* [ACTION ITEM]
Please filter the listing below and copy out the lines that hold "Windows".

* [MATERIAL PROVIDED]
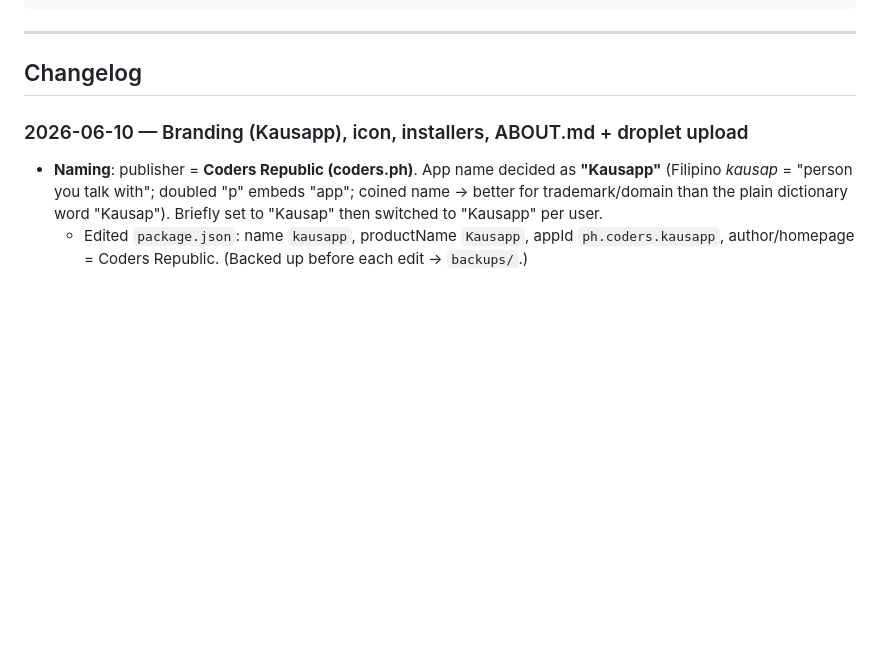
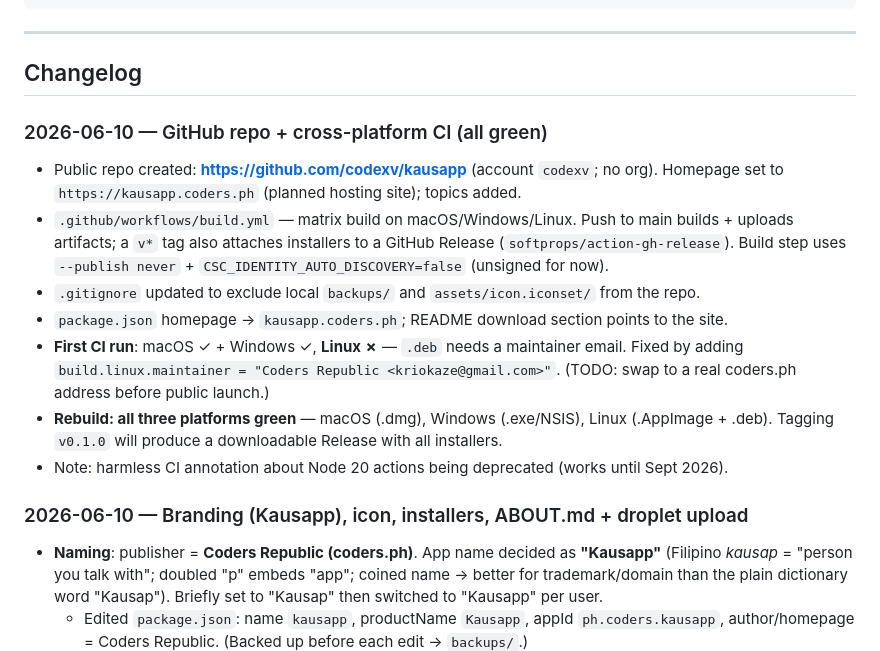
Before and after one commit to codexv/kausapp, a Markdown page: HANDOFF.md, the part around the change. Drawn GitHub-style; blank space fills up the shorter version.

Commit message:
docs: log GitHub repo + cross-platform CI milestone
Co-Authored-By: Claude Opus 4.8 <noreply@anthropic.com>

```diff
--- a/HANDOFF.md
+++ b/HANDOFF.md
@@ -65,6 +65,21 @@ Messenger/
 ---
 
 ## Changelog
+
+### 2026-06-10 — GitHub repo + cross-platform CI (all green)
+- Public repo created: **https://github.com/codexv/kausapp** (account `codexv`; no org). Homepage set
+  to `https://kausapp.coders.ph` (planned hosting site); topics added.
+- `.github/workflows/build.yml` — matrix build on macOS/Windows/Linux. Push to main builds + uploads
+  artifacts; a `v*` tag also attaches installers to a GitHub Release (`softprops/action-gh-release`).
+  Build step uses `--publish never` + `CSC_IDENTITY_AUTO_DISCOVERY=false` (unsigned for now).
+- `.gitignore` updated to exclude local `backups/` and `assets/icon.iconset/` from the repo.
+- `package.json` homepage → `kausapp.coders.ph`; README download section points to the site.
+- **First CI run**: macOS ✓ + Windows ✓, **Linux ✗** — `.deb` needs a maintainer email. Fixed by
+  adding `build.linux.maintainer = "Coders Republic <kriokaze@gmail.com>"`. (TODO: swap to a real
+  coders.ph address before public launch.)
+- **Rebuild: all three platforms green** — macOS (.dmg), Windows (.exe/NSIS), Linux (.AppImage + .deb).
+  Tagging `v0.1.0` will produce a downloadable Release with all installers.
+- Note: harmless CI annotation about Node 20 actions being deprecated (works until Sept 2026).
 
 ### 2026-06-10 — Branding (Kausapp), icon, installers, ABOUT.md + droplet upload
 - **Naming**: publisher = **Coders Republic (coders.ph)**. App name decided as **"Kausapp"**
```
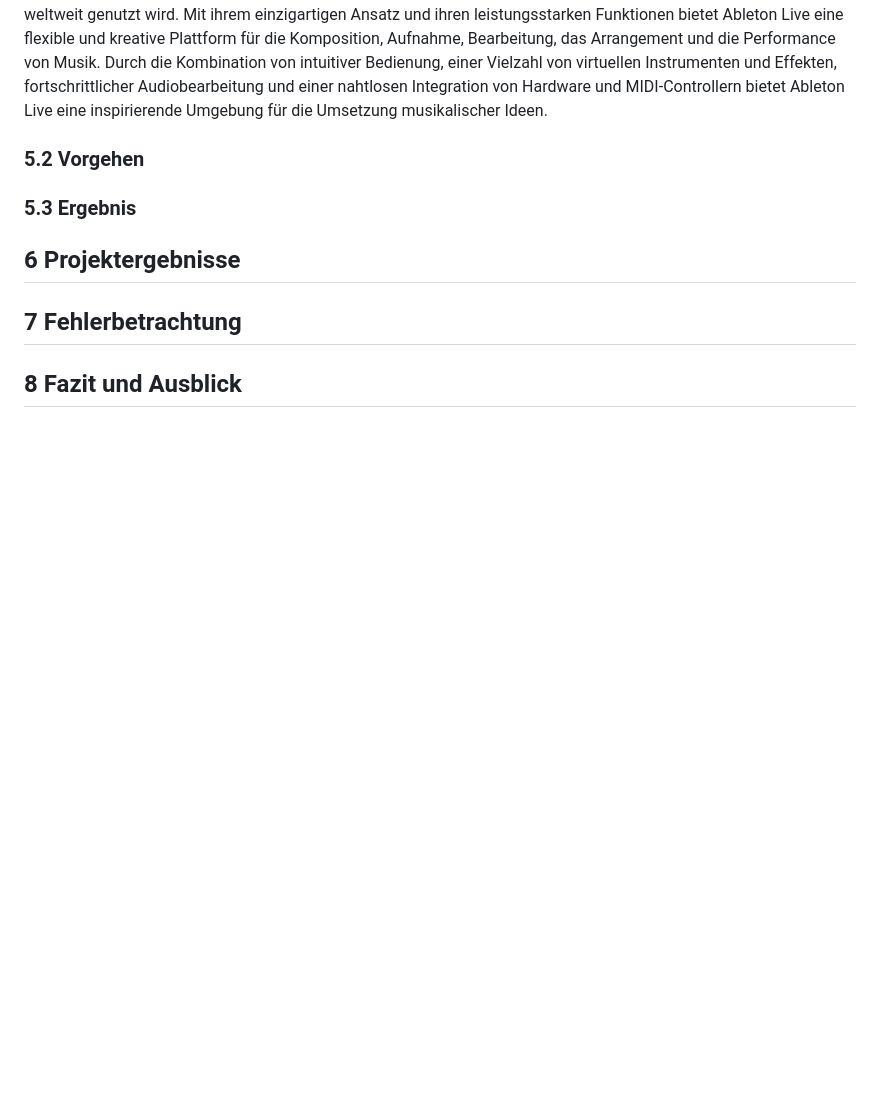
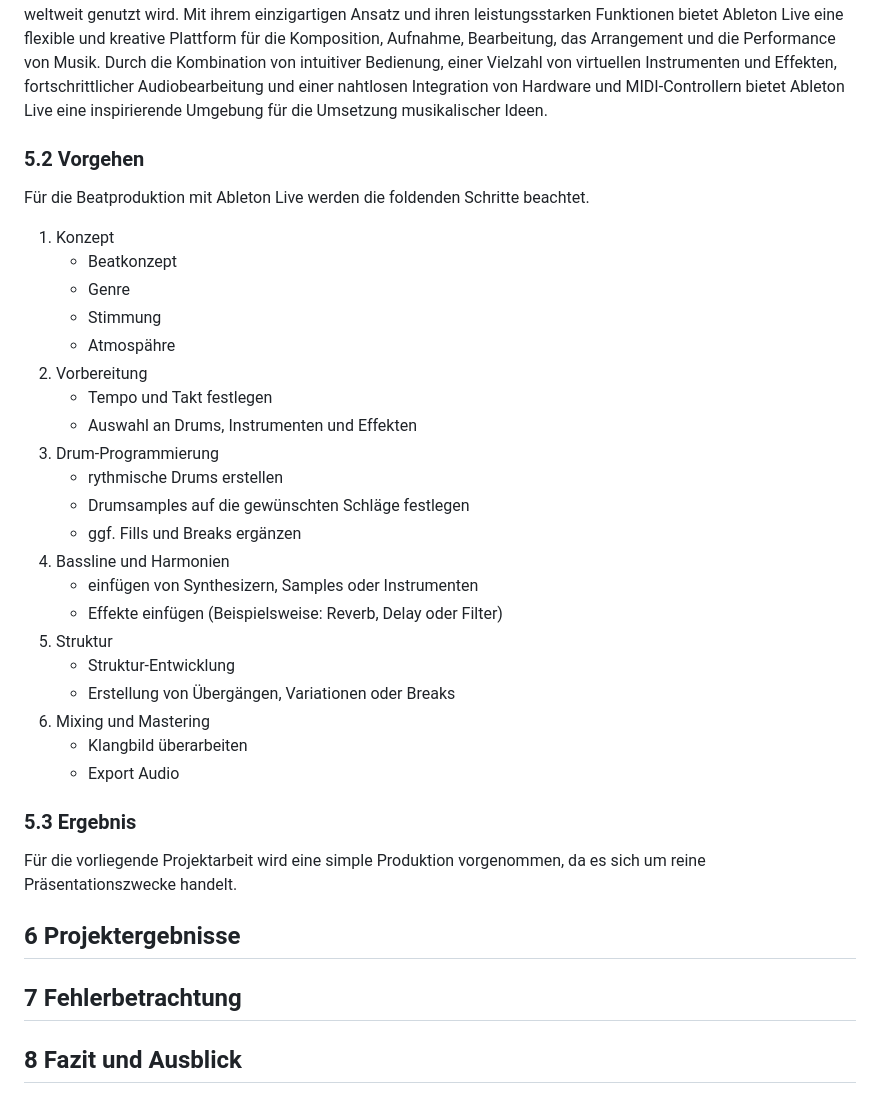
Before and after one commit to KroeningJ/MIDI-Controller, a Markdown page: README.md, the part around the change. Drawn GitHub-style; blank space fills up the shorter version.

```diff
--- a/README.md
+++ b/README.md
@@ -74,8 +74,32 @@ Für die Präsentation der Projektergebnisse wird mit Hilfe der Musikproduktions
 Ableton Live ist eine professionelle Musikproduktionssoftware, die von vielen Musikern, Produzenten und DJs weltweit genutzt wird. Mit ihrem einzigartigen Ansatz und ihren leistungsstarken Funktionen bietet Ableton Live eine flexible und kreative Plattform für die Komposition, Aufnahme, Bearbeitung, das Arrangement und die Performance von Musik. Durch die Kombination von intuitiver Bedienung, einer Vielzahl von virtuellen Instrumenten und Effekten, fortschrittlicher Audiobearbeitung und einer nahtlosen Integration von Hardware und MIDI-Controllern bietet Ableton Live eine inspirierende Umgebung für die Umsetzung musikalischer Ideen.
 
 ### 5.2 Vorgehen
+Für die Beatproduktion mit Ableton Live werden die foldenden Schritte beachtet.
+
+1. Konzept
+   - Beatkonzept
+   - Genre
+   - Stimmung
+   - Atmospähre
+2. Vorbereitung
+   - Tempo und Takt festlegen
+   - Auswahl an Drums, Instrumenten und Effekten
+3. Drum-Programmierung
+   - rythmische Drums erstellen
+   - Drumsamples auf die gewünschten Schläge festlegen
+   - ggf. Fills und Breaks ergänzen
+4. Bassline und Harmonien
+   - einfügen von Synthesizern, Samples oder Instrumenten
+   - Effekte einfügen (Beispielsweise: Reverb, Delay oder Filter)
+5. Struktur
+   - Struktur-Entwicklung
+   - Erstellung von Übergängen, Variationen oder Breaks
+6. Mixing und Mastering
+   - Klangbild überarbeiten
+   - Export Audio
 
 ### 5.3 Ergebnis
+Für die vorliegende Projektarbeit wird eine simple Produktion vorgenommen, da es sich um reine Präsentationszwecke handelt.
 
 
 
```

* [EXERCISE ANSWER]
+- `.github/workflows/build.yml` — matrix build on macOS/Windows/Linux. Push to main builds + uploads
+- **First CI run**: macOS ✓ + Windows ✓, **Linux ✗** — `.deb` needs a maintainer email. Fixed by
+- **Rebuild: all three platforms green** — macOS (.dmg), Windows (.exe/NSIS), Linux (.AppImage + .deb).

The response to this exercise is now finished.